3. Look back at the congruent triangle proofs you’ve read and written. Do you have enough information here to use a proof that is like one you saw earlier? Use one of those proofs to guide you in writing a proof for this situation.

It follows from the Side-Angle-Side Triangle Congruence Theorem that if the lengths of 2 sides of a triangle are known, and the measure of the angle between those 2 sides is known, there can only be one possible length for the third side.

Suppose a triangle has sides of lengths of 5 cm and 12 cm.

1. What is the longest the third side could be? What is the shortest it could be?
2. How long would the third side be if the angle between the two sides measured 90 degrees?

### 6.3: What Do We Know For Sure About Isosceles Triangles?

Mai and Kiran want to prove that in an isosceles triangle, the 2 base angles are congruent. Finish the proof that they started. Draw the auxiliary line and define it so that you can use the Side-Angle-Side Triangle Congruence Theorem to complete each statement in the proof.

Draw $$\underline{\hspace{1in}}$$.

Segment $$PA$$ is congruent to segment $$PB$$ because of the definition of isosceles triangle.

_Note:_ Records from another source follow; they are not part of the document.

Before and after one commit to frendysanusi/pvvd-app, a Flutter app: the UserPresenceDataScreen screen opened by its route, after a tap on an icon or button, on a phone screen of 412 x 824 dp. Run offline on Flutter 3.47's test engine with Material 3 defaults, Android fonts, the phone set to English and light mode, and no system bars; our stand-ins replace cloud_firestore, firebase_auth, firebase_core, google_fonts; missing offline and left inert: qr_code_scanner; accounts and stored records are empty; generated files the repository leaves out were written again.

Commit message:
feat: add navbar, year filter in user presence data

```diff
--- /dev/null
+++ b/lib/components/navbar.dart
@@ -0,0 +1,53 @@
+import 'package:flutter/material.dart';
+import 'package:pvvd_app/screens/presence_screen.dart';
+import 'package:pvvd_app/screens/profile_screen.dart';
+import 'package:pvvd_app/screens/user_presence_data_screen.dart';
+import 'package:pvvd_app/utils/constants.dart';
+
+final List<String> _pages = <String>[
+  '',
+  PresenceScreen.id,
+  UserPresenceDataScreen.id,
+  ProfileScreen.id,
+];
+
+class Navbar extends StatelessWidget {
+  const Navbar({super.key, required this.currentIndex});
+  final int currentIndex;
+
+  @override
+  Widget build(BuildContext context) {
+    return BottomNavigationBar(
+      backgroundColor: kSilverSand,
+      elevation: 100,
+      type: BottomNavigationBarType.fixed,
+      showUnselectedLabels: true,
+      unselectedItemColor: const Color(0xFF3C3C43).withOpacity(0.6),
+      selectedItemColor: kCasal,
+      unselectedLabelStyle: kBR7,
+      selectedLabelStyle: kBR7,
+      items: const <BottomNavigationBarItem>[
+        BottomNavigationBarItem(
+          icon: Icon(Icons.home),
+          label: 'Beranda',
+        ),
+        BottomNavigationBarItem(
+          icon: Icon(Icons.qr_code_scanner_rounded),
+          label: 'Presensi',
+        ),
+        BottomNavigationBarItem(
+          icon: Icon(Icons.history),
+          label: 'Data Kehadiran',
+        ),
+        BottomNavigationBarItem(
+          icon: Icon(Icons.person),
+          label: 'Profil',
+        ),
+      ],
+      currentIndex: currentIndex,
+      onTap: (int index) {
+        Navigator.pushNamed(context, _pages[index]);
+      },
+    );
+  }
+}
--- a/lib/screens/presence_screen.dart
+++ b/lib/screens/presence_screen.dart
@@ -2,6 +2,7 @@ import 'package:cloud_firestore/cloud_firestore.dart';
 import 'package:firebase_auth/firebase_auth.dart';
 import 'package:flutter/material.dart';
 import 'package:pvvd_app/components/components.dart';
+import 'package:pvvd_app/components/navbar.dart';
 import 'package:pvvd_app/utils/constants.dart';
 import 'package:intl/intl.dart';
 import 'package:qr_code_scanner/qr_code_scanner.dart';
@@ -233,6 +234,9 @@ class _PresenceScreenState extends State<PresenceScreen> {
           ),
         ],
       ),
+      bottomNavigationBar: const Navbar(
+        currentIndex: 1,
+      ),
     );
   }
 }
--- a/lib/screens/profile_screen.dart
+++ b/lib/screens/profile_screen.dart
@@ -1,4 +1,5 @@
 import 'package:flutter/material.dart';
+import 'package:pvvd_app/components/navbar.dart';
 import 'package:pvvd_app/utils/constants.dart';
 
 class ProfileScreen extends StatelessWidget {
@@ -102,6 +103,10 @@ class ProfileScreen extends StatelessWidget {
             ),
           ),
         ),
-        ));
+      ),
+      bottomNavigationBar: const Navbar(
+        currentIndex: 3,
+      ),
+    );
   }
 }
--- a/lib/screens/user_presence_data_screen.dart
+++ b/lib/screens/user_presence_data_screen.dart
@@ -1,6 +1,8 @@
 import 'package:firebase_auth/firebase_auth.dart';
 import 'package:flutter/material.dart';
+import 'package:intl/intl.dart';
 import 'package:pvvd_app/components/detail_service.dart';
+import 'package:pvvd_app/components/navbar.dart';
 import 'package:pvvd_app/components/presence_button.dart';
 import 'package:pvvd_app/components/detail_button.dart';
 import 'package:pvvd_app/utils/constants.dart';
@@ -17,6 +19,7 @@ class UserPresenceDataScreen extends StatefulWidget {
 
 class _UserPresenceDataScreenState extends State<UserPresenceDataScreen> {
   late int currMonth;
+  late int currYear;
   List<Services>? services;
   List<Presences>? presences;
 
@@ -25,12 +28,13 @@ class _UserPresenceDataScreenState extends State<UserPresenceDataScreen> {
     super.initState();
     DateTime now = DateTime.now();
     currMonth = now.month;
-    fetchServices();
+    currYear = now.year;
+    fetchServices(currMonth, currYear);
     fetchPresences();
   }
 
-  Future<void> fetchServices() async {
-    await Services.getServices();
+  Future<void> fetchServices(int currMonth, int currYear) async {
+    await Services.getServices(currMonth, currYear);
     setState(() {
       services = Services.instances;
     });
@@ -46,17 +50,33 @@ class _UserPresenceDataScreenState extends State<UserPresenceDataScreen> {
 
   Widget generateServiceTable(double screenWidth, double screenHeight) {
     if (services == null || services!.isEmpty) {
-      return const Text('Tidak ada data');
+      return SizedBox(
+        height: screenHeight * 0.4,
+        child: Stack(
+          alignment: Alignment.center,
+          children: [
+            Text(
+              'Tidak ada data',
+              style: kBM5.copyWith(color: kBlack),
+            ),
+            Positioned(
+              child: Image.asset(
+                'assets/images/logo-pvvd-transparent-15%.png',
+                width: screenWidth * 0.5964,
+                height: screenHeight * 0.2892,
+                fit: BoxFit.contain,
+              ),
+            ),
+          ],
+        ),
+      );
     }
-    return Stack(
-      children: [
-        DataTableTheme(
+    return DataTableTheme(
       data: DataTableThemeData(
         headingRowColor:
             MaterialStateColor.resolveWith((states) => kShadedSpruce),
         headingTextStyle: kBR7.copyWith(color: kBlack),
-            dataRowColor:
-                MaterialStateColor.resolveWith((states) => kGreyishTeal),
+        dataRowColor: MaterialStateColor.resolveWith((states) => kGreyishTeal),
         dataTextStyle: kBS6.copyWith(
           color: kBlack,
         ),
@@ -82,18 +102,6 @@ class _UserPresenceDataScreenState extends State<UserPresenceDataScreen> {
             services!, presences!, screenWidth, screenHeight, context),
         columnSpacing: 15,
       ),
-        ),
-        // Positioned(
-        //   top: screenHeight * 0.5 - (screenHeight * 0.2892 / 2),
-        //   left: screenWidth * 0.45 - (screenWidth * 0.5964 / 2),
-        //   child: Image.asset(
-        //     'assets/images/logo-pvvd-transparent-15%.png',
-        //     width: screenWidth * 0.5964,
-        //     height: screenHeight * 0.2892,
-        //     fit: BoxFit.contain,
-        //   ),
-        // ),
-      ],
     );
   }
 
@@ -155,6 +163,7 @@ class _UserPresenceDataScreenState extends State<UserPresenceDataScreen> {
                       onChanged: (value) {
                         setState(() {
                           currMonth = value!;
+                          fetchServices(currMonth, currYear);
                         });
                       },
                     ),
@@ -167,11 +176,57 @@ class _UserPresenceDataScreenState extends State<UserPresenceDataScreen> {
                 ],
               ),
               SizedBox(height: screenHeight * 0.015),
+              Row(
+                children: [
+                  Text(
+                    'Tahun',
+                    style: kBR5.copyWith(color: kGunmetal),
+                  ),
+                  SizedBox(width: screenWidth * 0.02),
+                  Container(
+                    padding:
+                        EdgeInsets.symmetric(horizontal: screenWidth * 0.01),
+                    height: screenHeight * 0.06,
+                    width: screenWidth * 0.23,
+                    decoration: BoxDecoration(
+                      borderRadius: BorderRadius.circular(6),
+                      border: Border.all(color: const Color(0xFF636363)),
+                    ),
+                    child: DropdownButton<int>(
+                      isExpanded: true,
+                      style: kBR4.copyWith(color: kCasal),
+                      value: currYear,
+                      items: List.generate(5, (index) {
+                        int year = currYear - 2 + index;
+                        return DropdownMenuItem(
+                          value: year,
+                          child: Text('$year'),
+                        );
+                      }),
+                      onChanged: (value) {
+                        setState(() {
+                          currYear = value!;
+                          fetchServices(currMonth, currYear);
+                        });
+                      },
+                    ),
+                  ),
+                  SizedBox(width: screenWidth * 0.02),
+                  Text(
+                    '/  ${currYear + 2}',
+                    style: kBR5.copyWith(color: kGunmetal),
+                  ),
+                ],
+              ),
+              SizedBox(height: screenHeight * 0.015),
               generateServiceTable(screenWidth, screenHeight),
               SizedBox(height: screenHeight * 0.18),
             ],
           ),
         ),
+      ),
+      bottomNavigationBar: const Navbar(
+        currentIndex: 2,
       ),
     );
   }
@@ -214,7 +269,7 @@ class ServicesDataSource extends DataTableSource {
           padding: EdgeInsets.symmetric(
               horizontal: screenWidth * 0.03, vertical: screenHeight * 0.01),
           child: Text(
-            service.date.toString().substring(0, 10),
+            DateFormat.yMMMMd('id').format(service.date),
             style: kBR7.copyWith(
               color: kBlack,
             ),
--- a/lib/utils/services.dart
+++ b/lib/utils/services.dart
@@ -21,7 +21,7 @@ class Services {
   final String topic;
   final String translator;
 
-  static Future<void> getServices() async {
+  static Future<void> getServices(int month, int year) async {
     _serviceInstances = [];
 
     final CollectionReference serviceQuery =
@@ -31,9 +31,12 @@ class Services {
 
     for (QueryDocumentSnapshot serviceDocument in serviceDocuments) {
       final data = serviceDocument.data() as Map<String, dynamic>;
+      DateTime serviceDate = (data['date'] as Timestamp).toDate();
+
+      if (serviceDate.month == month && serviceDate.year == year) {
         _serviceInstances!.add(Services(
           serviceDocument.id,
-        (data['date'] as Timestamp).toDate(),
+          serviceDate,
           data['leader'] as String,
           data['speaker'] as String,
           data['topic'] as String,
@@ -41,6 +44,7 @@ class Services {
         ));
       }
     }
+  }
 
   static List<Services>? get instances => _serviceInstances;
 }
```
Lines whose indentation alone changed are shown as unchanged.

Angle $$\underline{\hspace{1in}}$$ is congruent to angle $$\underline{\hspace{1in}}$$ because $$\underline{\hspace{1in}}$$.

Segment $$PQ$$ is congruent to itself.

Therefore, triangle $$APQ$$ is congruent to triangle $$BPQ$$ by the Side-Angle-Side Triangle Congruence Theorem.

Therefore, $$\underline{\hspace{1in}}$$.

### Summary

If all pairs of corresponding sides and angles in 2 triangles are congruent, then it is possible to find a rigid transformation that takes corresponding vertices onto one another. This proves that if 2 triangles have all pairs of corresponding sides and angles congruent, then the triangles must be congruent. But, justifying that the vertices must line up does not require knowing all the pairs of corresponding sides and angles are congruent. We can justify that the triangles must be congruent if all we know is that 2 pairs of corresponding sides and the pair of corresponding angles between the sides are congruent. This is called the Side-Angle-Side Triangle Congruence Theorem.

To find out if 2 triangles, or 2 parts of triangles, are congruent, see if the given information or the diagram indicates that 2 pairs of corresponding sides and the pair of corresponding angles between the sides are congruent. If that is the case, we don’t need to show and justify all the transformations that take one triangle onto the other triangle. Instead, we can explain how we know the pairs of corresponding sides and angles are congruent and say that the 2 triangles must be congruent because of the Side-Angle-Side Triangle Congruence Theorem.

Sometimes, to find congruent triangles, we may need to add more lines to the diagram. We can decide what properties those lines have based on how we construct the lines (An angle bisector? A perpendicular bisector? A line connecting 2 given points?). Mathematicians call these additional lines auxiliary lines because auxiliary means “providing additional help or support.” These are lines that give us extra help in seeing hidden triangle structures.

### Glossary Entries

• auxiliary line

An extra line drawn in a figure to reveal hidden structure.

For example, the line shown in the isosceles triangle is a line of symmetry, and the lines shown in the parallelogram suggest a way of rearranging it into a rectangle.

In the figure, segment $$AB$$ corresponds to segment $$DE$$, and angle $$BCA$$ corresponds to angle $$EFD$$.